You're a Lockwood now.
Seven years ago.
Several months before Erin Lockwood’s disappearance.
“Mama, please!” Erin tugged at her mother’s floral skirt, “I don’t want to change my surname. I’m a Mizrahi and I want to stay a Mizrahi.” She stalked after her mother who briskly made her way to the kitchen, her shoes clicking on the tiled floors.
“What would papa say if he were here?”
She froze before the island counter, touched her lips with her fingertips, and slowly twisted around.
“Erin….” She dawdled off and sunk down to a low squat and stared deeply into her eyes. “I know this change has been difficult, to say the least. His gone now baby, but we will always keep him alive—” she pats her hand over her heart. “—In here.”
Erin glowered back at her with a seething glare.
“How can he be? When you have replaced papa with Leonard?” she retorted, and her mother’s empathy evaporated.
The outlines of her face hardened with a staid look, “like it or not.” She rose to full height to tower over her in authority. “You’re a Lockwood now. We both are.” She waved a dismissive hand, twirls around and weaved around the island counter to reach the stove.
“Enough, I don’t want to argue with you, Erin. You know what day it is today. Shabbat Shalom. Now if you excuse me, I want to get an early start with dinner. You know how Lenny loves to have his food ready for him,” she chirped.
Erin sat on top of the bright yellow duvet of her single bed. Her legs crossed and her father’s Torah rested on her lap, her eyes examined the little personal notes he etched beside a few scriptures. A lot of them he had linked to his wife, Kathrine and his daughter, Erin Mizrahi.
The soft smile on Erin’s face faltered.
The rebounding sounds of heavy boots thudded on the wooden steps.
Erin lifted the Torah from her lap to have it placed beside her and braced herself.
The door flung open and Leonard marched inside and wore his trademark stony expression.
“Evening, Erin,” he greeted with unnatural enthusiasm.
“Hi….” She squeaks out.
“How was school today?” he asked but before she can answer, he interjected, “I mean it must have been a tough day today, because why else did you leave that filth in the kitchen?” Raged warped his face, teeth gritted. “The sink is packed with dishes, if you didn’t know.”
Erin’s hands clasped together, the one tautly gripping the other, “I know, “she began and suddenly the inside of her throat ran dry. “Today, is the Sabbath.

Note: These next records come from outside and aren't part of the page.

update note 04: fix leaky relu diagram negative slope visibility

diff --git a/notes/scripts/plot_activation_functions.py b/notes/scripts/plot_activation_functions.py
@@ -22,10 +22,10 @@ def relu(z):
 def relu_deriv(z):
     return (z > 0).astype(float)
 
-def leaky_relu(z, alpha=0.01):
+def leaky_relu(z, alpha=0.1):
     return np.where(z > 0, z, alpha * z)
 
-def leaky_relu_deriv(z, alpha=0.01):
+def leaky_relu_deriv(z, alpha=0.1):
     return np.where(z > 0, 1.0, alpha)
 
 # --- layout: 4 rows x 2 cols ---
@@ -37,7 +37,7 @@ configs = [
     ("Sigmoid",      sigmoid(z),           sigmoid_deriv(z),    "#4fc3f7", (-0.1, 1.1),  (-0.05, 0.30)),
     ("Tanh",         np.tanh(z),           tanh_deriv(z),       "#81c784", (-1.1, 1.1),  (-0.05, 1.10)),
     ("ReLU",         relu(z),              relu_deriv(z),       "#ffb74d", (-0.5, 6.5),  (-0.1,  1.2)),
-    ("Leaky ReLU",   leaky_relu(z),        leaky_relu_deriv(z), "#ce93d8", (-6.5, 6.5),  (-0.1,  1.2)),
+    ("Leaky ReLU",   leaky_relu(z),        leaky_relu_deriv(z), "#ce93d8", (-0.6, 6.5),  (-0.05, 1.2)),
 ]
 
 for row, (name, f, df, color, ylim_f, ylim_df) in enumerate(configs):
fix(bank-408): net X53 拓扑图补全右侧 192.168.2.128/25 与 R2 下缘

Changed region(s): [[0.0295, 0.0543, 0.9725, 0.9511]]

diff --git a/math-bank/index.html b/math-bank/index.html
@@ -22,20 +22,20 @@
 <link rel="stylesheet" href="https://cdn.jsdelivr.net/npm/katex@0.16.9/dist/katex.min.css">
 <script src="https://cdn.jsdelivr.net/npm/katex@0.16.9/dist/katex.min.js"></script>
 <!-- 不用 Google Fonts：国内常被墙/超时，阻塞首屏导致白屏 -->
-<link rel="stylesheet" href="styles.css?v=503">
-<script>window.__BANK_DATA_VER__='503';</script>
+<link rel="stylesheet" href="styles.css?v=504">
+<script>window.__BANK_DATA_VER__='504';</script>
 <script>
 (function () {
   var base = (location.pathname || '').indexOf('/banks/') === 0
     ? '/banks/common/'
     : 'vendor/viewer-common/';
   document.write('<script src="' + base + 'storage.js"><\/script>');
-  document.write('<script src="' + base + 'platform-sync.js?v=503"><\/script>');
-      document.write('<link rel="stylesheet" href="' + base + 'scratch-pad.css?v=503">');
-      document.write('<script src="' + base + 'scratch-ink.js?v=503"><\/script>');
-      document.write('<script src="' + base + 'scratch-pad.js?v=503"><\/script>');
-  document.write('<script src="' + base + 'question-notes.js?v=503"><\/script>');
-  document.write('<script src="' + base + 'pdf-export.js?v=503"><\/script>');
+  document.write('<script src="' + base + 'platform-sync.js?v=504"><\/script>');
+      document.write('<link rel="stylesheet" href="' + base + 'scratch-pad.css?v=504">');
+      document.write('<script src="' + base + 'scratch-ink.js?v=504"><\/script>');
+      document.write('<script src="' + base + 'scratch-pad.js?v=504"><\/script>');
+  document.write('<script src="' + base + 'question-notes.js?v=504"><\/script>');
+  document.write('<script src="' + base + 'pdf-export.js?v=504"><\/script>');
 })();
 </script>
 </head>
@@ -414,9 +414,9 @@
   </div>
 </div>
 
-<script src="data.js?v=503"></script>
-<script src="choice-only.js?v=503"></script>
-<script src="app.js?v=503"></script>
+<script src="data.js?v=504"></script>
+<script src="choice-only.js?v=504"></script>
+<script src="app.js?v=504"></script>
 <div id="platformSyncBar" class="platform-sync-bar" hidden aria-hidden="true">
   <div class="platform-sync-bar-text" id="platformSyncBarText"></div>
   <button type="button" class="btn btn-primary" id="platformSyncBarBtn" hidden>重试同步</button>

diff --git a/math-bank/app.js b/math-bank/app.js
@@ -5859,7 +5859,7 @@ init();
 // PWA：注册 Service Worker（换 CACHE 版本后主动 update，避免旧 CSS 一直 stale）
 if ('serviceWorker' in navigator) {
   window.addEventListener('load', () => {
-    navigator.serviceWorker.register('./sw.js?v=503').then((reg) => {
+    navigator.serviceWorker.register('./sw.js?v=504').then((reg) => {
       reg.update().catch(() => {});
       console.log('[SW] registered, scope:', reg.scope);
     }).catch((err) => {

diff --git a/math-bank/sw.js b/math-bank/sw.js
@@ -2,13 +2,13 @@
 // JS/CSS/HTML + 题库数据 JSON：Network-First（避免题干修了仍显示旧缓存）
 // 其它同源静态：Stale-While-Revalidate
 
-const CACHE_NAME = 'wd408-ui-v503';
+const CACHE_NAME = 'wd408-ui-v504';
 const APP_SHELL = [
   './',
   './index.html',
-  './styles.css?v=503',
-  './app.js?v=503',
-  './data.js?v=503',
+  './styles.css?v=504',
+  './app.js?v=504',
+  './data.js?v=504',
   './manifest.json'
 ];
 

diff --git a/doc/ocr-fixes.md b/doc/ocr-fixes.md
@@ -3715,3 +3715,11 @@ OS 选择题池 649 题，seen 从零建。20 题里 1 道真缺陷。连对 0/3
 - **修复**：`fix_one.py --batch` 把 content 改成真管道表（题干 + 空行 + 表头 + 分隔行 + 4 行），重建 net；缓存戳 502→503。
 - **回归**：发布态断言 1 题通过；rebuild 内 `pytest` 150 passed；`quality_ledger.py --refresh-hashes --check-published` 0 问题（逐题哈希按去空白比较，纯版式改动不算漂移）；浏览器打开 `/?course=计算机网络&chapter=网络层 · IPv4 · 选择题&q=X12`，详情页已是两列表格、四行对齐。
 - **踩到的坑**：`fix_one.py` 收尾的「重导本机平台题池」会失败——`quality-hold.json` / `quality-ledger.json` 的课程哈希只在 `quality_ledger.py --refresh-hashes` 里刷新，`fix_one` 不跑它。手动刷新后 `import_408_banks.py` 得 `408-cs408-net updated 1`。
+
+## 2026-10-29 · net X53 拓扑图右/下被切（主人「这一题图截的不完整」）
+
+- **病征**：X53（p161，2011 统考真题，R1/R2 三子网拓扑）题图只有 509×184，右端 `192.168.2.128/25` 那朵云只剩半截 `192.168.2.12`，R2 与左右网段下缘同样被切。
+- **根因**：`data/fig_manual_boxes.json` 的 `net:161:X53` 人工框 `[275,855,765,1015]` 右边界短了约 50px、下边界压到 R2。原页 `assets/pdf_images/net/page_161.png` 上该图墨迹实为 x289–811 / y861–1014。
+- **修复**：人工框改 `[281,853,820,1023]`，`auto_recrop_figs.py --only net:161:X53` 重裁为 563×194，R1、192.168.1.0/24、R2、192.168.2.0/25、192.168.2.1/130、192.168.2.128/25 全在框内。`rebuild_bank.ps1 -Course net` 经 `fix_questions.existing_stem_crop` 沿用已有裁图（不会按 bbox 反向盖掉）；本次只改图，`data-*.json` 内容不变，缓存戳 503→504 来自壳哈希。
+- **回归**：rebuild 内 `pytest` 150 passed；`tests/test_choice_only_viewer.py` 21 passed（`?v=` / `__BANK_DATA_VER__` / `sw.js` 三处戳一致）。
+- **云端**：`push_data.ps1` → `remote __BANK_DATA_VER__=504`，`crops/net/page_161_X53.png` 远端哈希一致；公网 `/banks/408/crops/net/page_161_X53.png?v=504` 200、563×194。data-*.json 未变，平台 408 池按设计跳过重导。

Papa always said that seven days you can work, but the sixth is reserved for God’s holy day, where you rest and do nothing.”
Leonard scoffed and made his way towards her in a daunting, slow pace. “Sounds like an excuse to be lazy to me,” he pauses, “then again, you never needed an excuse.”
Erin frowns. “Just like you never needed an excuse to over drink, but you do it anyway,” she bit back and instantly regretted it as she watched his face inflamed with the colour of anger.
He lunged for her, snatched her wrist and yanked her upwards to draw her face closer to his, now, they were nose-to-nose.
“You listen to me, and you listen well.” His fingers dug into her skin with each word and she whimpered helplessly. “Since I was kind enough to take you in, the burden of marrying your mother, you will thank me by being obedient. My house, my rules. And as for your papa—” his eyes gesture to the Torah behind her, “—his teaching should die with him."
"You’re a Lockwood now.” His cold eyes bored into hers before he roughly heaved her up from the bed. Her legs wobbled and Leonard shoved her from behind and she lurched forward.
“Go clean the mess you made. And if you ever talk back to me like that again… well let’s just say, you don’t want to find out.”